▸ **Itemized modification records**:

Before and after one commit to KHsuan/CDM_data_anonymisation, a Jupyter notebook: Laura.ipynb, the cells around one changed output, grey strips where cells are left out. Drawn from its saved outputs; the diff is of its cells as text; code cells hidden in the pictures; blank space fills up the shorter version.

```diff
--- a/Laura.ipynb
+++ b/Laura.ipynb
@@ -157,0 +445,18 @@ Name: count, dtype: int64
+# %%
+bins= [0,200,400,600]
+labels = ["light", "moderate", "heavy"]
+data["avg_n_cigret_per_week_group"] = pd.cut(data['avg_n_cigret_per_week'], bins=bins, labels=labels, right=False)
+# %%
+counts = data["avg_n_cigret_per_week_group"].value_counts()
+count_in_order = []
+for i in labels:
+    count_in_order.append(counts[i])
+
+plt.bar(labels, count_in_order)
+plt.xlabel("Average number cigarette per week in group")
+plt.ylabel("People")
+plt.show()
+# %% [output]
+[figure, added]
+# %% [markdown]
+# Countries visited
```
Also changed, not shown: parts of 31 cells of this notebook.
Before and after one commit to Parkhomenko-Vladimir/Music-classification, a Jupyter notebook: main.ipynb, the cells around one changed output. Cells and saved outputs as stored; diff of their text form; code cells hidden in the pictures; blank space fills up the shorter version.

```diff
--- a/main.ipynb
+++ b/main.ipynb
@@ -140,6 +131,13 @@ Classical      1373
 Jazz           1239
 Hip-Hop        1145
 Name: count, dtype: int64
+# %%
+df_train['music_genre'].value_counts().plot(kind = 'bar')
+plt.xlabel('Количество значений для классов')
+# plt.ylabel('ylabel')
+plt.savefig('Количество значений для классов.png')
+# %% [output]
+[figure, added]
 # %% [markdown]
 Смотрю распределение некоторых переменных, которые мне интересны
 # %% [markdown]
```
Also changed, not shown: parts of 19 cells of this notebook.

▸ **Exercise details**: Each entry above is to be copied out exactly as written.

▸ **Exercise solution**:
Before and after one commit to KHsuan/CDM_data_anonymisation, a Jupyter notebook: Laura.ipynb, the cells around one changed output, grey strips where cells are left out. Drawn from its saved outputs; the diff is of its cells as text; code cells hidden in the pictures; blank space fills up the shorter version.

```diff
--- a/Laura.ipynb
+++ b/Laura.ipynb
@@ -157,0 +445,18 @@ Name: count, dtype: int64
+# %%
+bins= [0,200,400,600]
+labels = ["light", "moderate", "heavy"]
+data["avg_n_cigret_per_week_group"] = pd.cut(data['avg_n_cigret_per_week'], bins=bins, labels=labels, right=False)
+# %%
+counts = data["avg_n_cigret_per_week_group"].value_counts()
+count_in_order = []
+for i in labels:
+    count_in_order.append(counts[i])
+
+plt.bar(labels, count_in_order)
+plt.xlabel("Average number cigarette per week in group")
+plt.ylabel("People")
+plt.show()
+# %% [output]
+[figure, added]
+# %% [markdown]
+# Countries visited
```
Also changed, not shown: parts of 31 cells of this notebook.
Before and after one commit to Parkhomenko-Vladimir/Music-classification, a Jupyter notebook: main.ipynb, the cells around one changed output. Cells and saved outputs as stored; diff of their text form; code cells hidden in the pictures; blank space fills up the shorter version.

```diff
--- a/main.ipynb
+++ b/main.ipynb
@@ -140,6 +131,13 @@ Classical      1373
 Jazz           1239
 Hip-Hop        1145
 Name: count, dtype: int64
+# %%
+df_train['music_genre'].value_counts().plot(kind = 'bar')
+plt.xlabel('Количество значений для классов')
+# plt.ylabel('ylabel')
+plt.savefig('Количество значений для классов.png')
+# %% [output]
+[figure, added]
 # %% [markdown]
 Смотрю распределение некоторых переменных, которые мне интересны
 # %% [markdown]
```
Also changed, not shown: parts of 19 cells of this notebook.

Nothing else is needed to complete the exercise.